ONE Championship Chairman and CEO Chatri Sityodtong was once a cash-strapped kid looking to make the most of his opportunity at Harvard University.
Before becoming one of the most influential figures in Asian sports, Sityodtong had to scrap and claw his way up the ladder.
“I remember when I got the acceptance letter (from Harvard). I just thought it was a fluke and I thought there’s just no way, they made a mistake,” Sityodtong said.
“And then I said, ‘Mom, how are we going to pay for this?’ and my mom just said, ‘Chatri, I believe in you, you go there, and you’ll figure it out.’”
And figure out he did.
Sityodtong looked for jobs, including teaching Muay Thai, to make ends meet as a student.
He also kept a tight financial plan for himself, often making sure that he did not go beyond his four-dollar-a-day budget.
If saving meant walking a few kilometers to get cheap Thai food in a hole-in-a-wall restaurant just outside campus, then so be it.
“I remember the very first week when I got to Harvard, I had one suitcase with all my life’s belongings, and I was always thinking on how am I going to pay for school fees?” Sityodtong said.
“I’ve got to look for jobs, I’ve got to look for loans, so I taught Muay Thai. And so I created a spreadsheet and I calculated the bare minimum that I could spend was four dollars.
“I would model out every single penny, literally every single penny I spent. If I beat that four dollars and let’s say I came in at $3.57, I would be ecstatic. So that four-dollar number is imprinted in my brain forever.”
That he got out of an Ivy League school despite the predicament is an impressive feat in itself, but more impressive is how he used his position to give back through the very thing that got him by during tough times – martial arts.
“Martial arts is truly about unleashing your potential, physically, emotionally, spiritually, and mentally, and at the end of the day, it’s really unleashing your potential as a human being,” Sityodtong said.
“I feel like that’s what I found in both Evolve and ONE Championship.”
In doing so, Sityodtong opened opportunities for martial artists all over Asia to showcase their skills to the world, thus inspiring a whole new generation to dream big.
“At ONE Championship our mission has always been from day one, to unleash real life superheroes who ignite the world with hope, strengths, dreams, and inspiration because all of our heroes have gone through these incredible life stories, conquering poverty, tragedy, adversity to become World Champions on the global stage, on the world’s largest stage in martial arts,” Sityodtong said.
“That can inspire anybody – a street kid in Manila, a doctor to become the best doctor, a young woman in India to become a CEO. All over the world [people] can be inspired by these stories because it’s really about unleashing your greatness in life.”

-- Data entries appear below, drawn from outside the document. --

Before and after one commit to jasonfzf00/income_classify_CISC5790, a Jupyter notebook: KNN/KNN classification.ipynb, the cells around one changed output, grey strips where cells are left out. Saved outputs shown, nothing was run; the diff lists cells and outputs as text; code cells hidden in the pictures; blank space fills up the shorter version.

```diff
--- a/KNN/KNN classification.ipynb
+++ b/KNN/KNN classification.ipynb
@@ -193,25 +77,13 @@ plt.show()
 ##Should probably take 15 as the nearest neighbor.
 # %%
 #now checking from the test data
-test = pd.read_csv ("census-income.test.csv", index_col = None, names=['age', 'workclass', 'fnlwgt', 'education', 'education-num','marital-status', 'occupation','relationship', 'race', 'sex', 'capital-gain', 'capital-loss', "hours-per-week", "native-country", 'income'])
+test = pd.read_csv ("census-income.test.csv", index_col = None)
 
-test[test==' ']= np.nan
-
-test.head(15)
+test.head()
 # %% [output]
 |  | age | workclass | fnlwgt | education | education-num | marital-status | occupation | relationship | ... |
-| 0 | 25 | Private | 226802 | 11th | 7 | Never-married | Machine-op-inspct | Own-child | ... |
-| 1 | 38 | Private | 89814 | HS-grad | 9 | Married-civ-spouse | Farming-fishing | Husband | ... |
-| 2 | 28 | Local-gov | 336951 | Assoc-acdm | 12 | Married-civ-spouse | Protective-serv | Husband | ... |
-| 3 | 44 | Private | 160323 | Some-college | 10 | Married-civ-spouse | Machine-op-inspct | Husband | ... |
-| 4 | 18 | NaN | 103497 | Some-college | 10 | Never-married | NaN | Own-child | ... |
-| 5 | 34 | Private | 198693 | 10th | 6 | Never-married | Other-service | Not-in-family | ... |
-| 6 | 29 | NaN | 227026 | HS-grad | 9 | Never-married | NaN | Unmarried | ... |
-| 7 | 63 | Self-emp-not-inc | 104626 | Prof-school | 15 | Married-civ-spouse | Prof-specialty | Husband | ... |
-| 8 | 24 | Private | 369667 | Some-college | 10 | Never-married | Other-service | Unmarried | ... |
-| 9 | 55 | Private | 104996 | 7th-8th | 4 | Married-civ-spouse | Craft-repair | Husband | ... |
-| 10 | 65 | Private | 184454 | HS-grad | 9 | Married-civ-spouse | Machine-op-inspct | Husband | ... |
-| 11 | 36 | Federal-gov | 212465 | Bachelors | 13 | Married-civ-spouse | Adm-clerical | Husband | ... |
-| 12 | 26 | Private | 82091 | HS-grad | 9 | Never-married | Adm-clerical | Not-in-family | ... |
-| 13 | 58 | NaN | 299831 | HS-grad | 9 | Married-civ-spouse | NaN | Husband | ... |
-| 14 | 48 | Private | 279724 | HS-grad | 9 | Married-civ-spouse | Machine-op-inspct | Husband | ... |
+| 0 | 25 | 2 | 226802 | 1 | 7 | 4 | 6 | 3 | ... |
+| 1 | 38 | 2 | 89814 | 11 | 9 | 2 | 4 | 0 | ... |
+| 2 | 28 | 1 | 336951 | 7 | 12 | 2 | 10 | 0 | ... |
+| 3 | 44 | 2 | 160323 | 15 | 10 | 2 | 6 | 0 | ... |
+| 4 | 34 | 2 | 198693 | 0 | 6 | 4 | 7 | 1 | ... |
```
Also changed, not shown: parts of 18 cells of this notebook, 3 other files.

COMMENT DISCLAIMER: Reader comments posted on this Web site are not in any way endorsed by Manila Standard. Comments are views by manilastandard.net readers who exercise their right to free expression and they do not necessarily represent or reflect the position or viewpoint of manilastandard.net. While reserving this publication’s right to delete comments that are deemed offensive, indecent or inconsistent with Manila Standard editorial standards, Manila Standard may not be held liable for any false information posted by readers in this comments section.